Summary: In this clip from the popular British comedy television series of the same name, Mr. Bean attempts to cheat off a fellow student during an exam. So as to appear inconspicuous, Mr. Bean engages in impression management, a process in which social actors---either consciously or not---seek to influence the perceptions of other people by controlling information exchanged and exhibited during the social interaction. Erving Goffman emphasized that the process of impression management (and the closely related concept of self-presentation) is specific to a situational context. In this case, Mr. Bean attempts to regulate the social interaction in such a way that his classmates and professor do not suspect him of cheating; he does so by drawing upon behavior that we, as a society, have collectively deemed "test-taking behavior," appropriate for the situational context of a classroom exam. Such behavior deployed by Mr. Bean includes pretending to have a sudden epiphany of a correct answer, and feigning intense concentration by wrinkling his brow and sticking out the tip of his tongue. However, as time passes and Mr. Bean gets more desperate, his attempts to cheat become more extreme; as such, his ability to manage his fellow student's and professor's impressions of the situation become more tenuous, bordering on failure. Goffman says that when a social actor's attempts to present a desired impression is inconsistent with an audience's perception---that is, when the impression management process breaks down---embarrassment occurs. Instructors can encourage students to think about the great lengths we all go, like Mr. Bean, to manage people's impressions of ourselves in our everyday lives.
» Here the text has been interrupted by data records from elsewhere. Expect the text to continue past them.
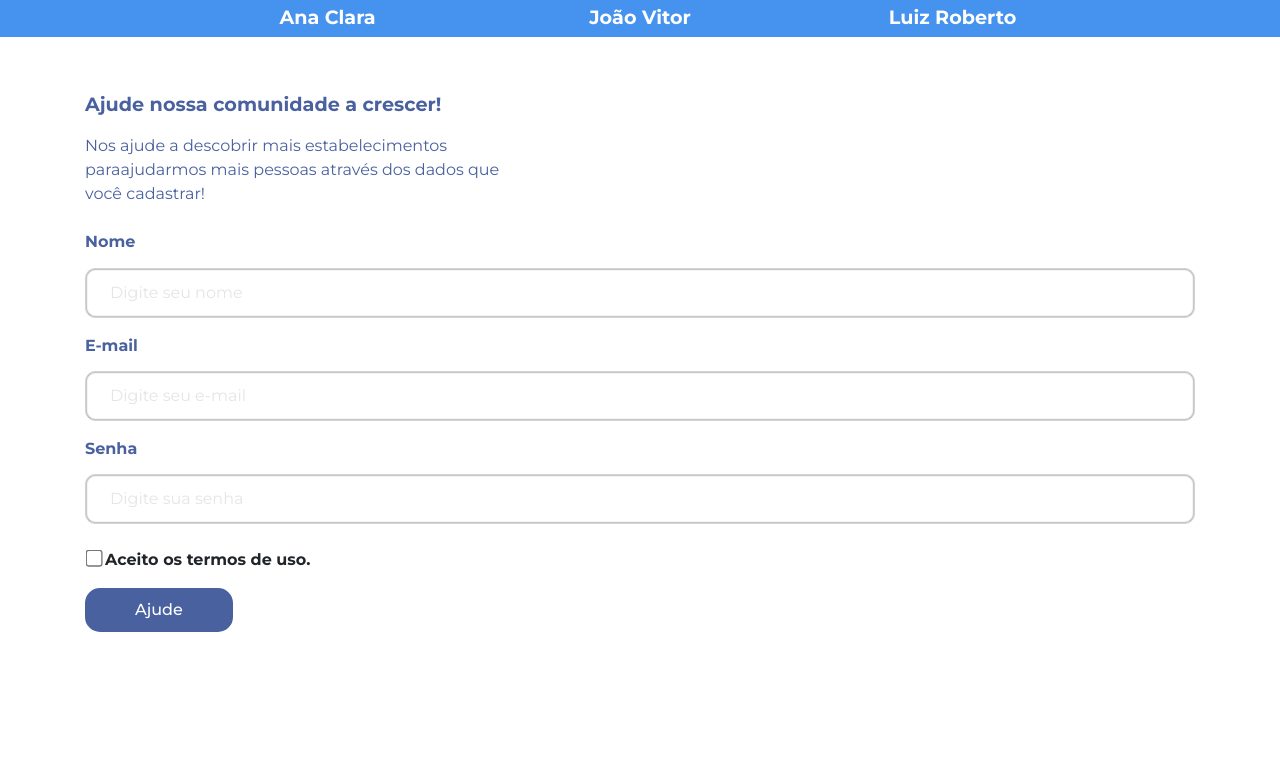
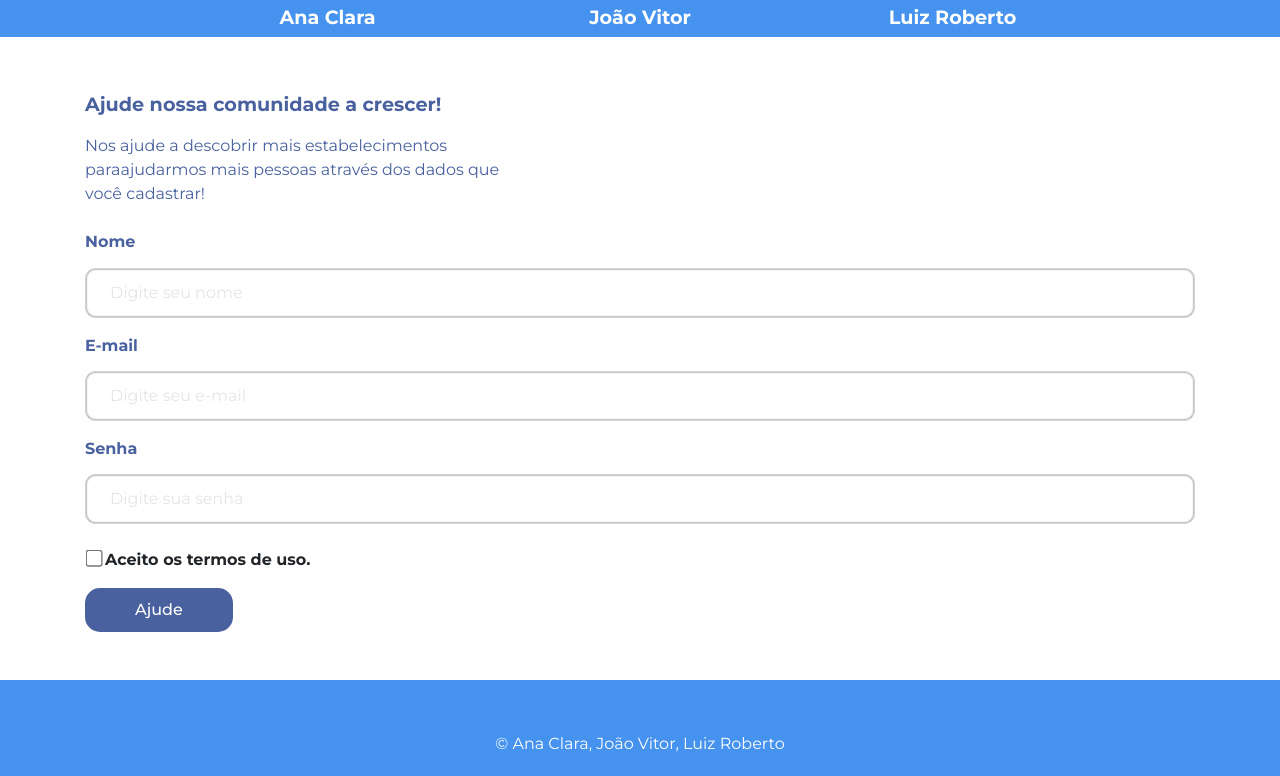
Before and after one commit to jooaodias/map.acessivel-new, a React (Create React App) app: page / in a window 1280 px wide. Shown: the part 2211-2987 px from the top of the page. Before the commit the page ends 2843 px from the top, so only its background shows below. Built offline with nearby package versions, Linux system fonts and the light colour scheme.

Commit message:
Inserido o Footer

```diff
--- /dev/null
+++ b/src/container/Layout/Footer/Footer.js
@@ -0,0 +1,14 @@
+import React from 'react'
+import { Container } from 'reactstrap'
+
+const Footer = () => {
+    return (
+        <footer className="footer mt-5 py-1" style={{backgroundColor: "#4593EE"}}>
+            <Container>
+                <p className="mt-5 mb-3" style={{color: "white",textAlign: "center"}}>© Ana Clara, João Vitor, Luiz Roberto</p>
+            </Container>
+        </footer>
+    )
+}
+
+export default Footer
--- a/src/container/Layout/Layout.js
+++ b/src/container/Layout/Layout.js
@@ -1,16 +1,18 @@
-import React, {Component} from 'react';
+import React, { Component } from 'react';
 
 import { Header } from '../Menu/Header';
+import Footer from './Footer/Footer';
 
-class Layout extends Component{
-    render(){
-        return(
+class Layout extends Component {
+    render() {
+        return (
             <div className="Layout">
                 <Header />
                 <main className="Content">
                     {this.props.children}
                 </main>
-            </div>
+                <Footer/>
+            </div >
         )
     }
 }
```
Can students think of embarrassing moments in their own lives and apply theories of impression management and self-presentation to make sense of these awkward social interactions?
Submitted By: Stephanie K. Decker